For each line in the data that includes "were", make a copy.

** Opening DATA IN THIS EXERCISE block **

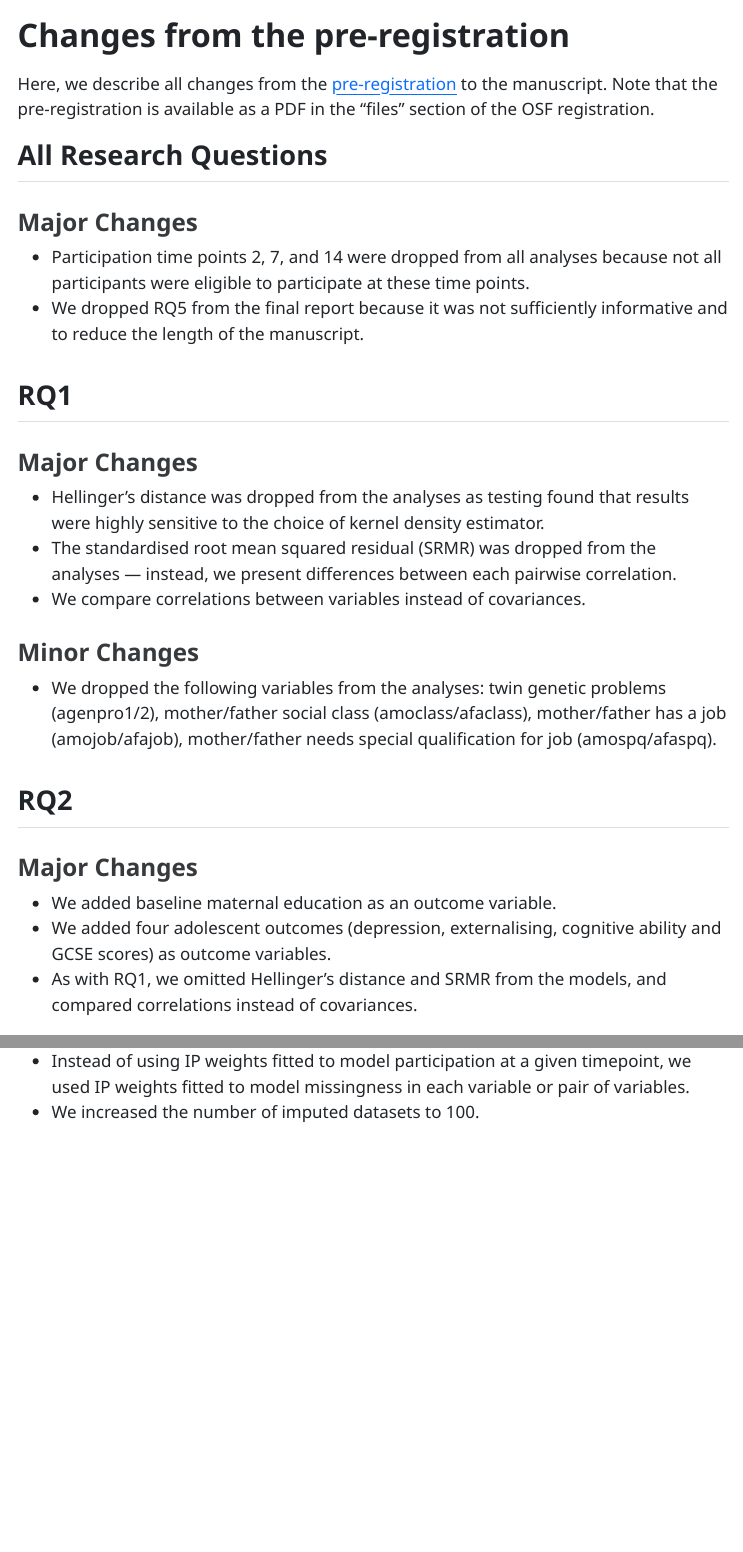
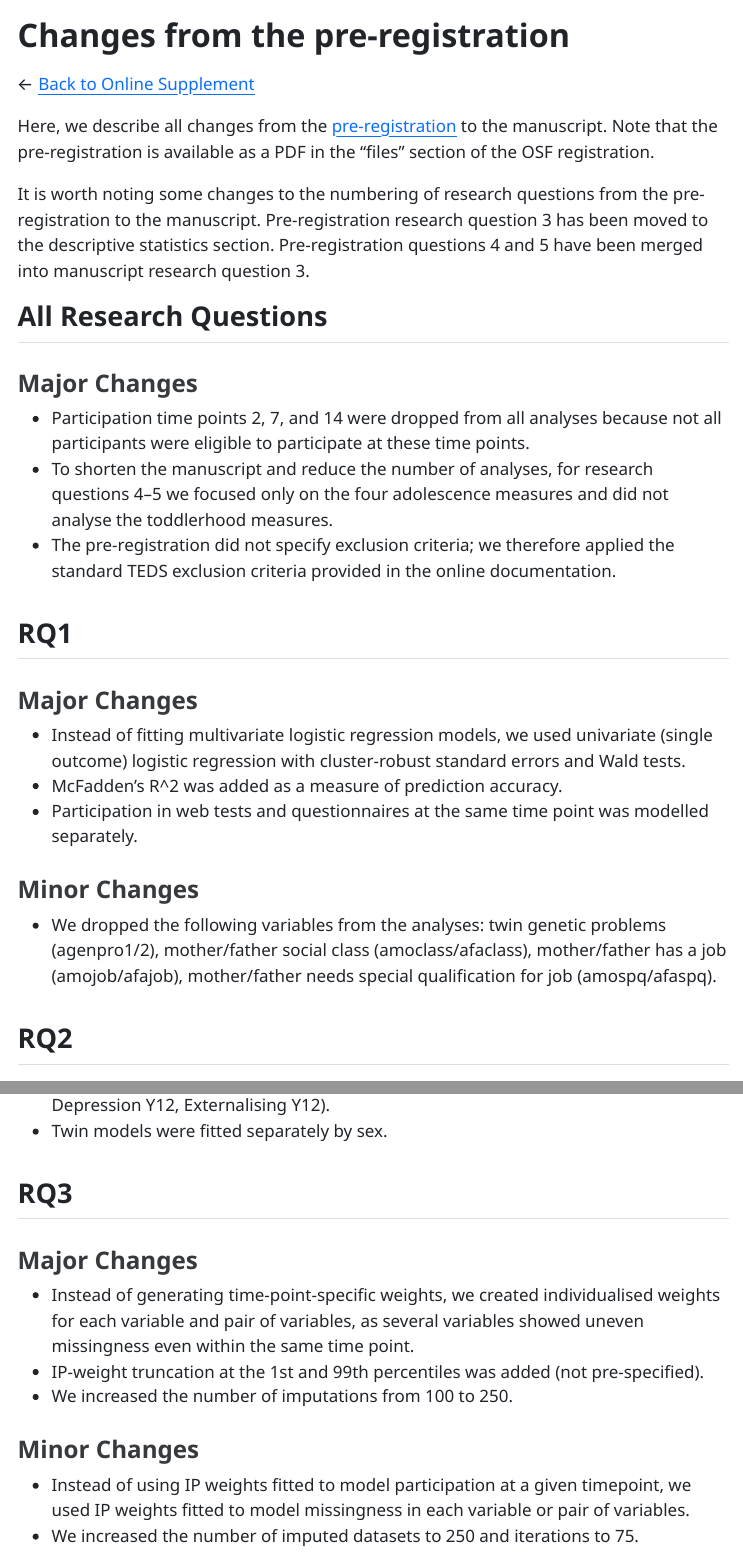
Before and after one commit to giac01/12_teds_selectionbias, a Quarto document (99_preregistration_changes.qmd): the page in a window 1100 px wide, from its top, and a second part further down, joined at a grey line. The pictures show the output file 99_preregistration_changes.html that the author committed with the source, opened offline; menus at the side of the page are left out.

Commit message:
Updates to supplement and pre-registration changes document

```diff
--- a/99_preregistration_changes.qmd
+++ b/99_preregistration_changes.qmd
@@ -13,21 +13,23 @@
 
 Here, we describe all changes from the [pre-registration](https://osf.io/v8sgf/files/tp8h3) to the manuscript. Note that the pre-registration is available as a PDF in the "files" section of the OSF registration.
 
+It is worth noting some changes to the numbering of research questions from the pre-registration to the manuscript. Pre-registration research question 3 has been moved to the descriptive statistics section. Pre-registration questions 4 and 5 have been merged into manuscript research question 3.
+
 ## All Research Questions
 
 ### Major Changes
 
 * Participation time points 2, 7, and 14 were dropped from all analyses because not all participants were eligible to participate at these time points.
-* We dropped RQ5 from the final report because it was not sufficiently informative and to reduce the length of the manuscript.
+* To shorten the manuscript and reduce the number of analyses, for research questions 4–5 we focused only on the four adolescence measures and did not analyse the toddlerhood measures.
+* The pre-registration did not specify exclusion criteria; we therefore applied the standard TEDS exclusion criteria provided in the online documentation.
 
 ## RQ1
 
 ### Major Changes
 
-* Hellinger's distance was dropped from the analyses as testing found that results were highly sensitive to the choice of kernel density estimator.
-* The standardised root mean squared residual (SRMR) was dropped from the analyses — instead, we present differences between each pairwise correlation.
-* We compare correlations between variables instead of covariances.
-
+* Instead of fitting multivariate logistic regression models, we used univariate (single outcome) logistic regression with cluster-robust standard errors and Wald tests.
+* McFadden's R^2 was added as a measure of prediction accuracy.
+* Participation in web tests and questionnaires at the same time point was modelled separately.
 
 ### Minor Changes
 
@@ -38,5 +40,3 @@
 ### Major Changes
 
 * We added baseline maternal education as an outcome variable.
-* We added four adolescent outcomes (depression, externalising, cognitive ability and GCSE scores) as outcome variables.
-* As with RQ1, we omitted Hellinger's distance and SRMR from the models, and compared correlations instead of covariances.
@@ -43,4 +46,12 @@
+* Twin models were fitted separately by sex.
 
+## RQ3
+
+### Major Changes
+
+* Instead of generating time-point-specific weights, we created individualised weights for each variable and pair of variables, as several variables showed uneven missingness even within the same time point.
+* IP-weight truncation at the 1st and 99th percentiles was added (not pre-specified).
+* We increased the number of imputations from 100 to 250.
 
 ### Minor Changes
 
```
Also changed, not shown: 0_OnlineSupplement.qmd (+9 -0 lines), build_supplement.py (+2 -1 lines), 0_OnlineSupplement.html, 99_preregistration_changes.html, 99_preregistration_changes.qmd (3 more changed lines).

** Closing DATA IN THIS EXERCISE block **

EXPECTED OUTPUT:
 * Participation time points 2, 7, and 14 were dropped from all analyses because not all participants were eligible to participate at these time points.
-* Hellinger's distance was dropped from the analyses as testing found that results were highly sensitive to the choice of kernel density estimator.
+* Twin models were fitted separately by sex.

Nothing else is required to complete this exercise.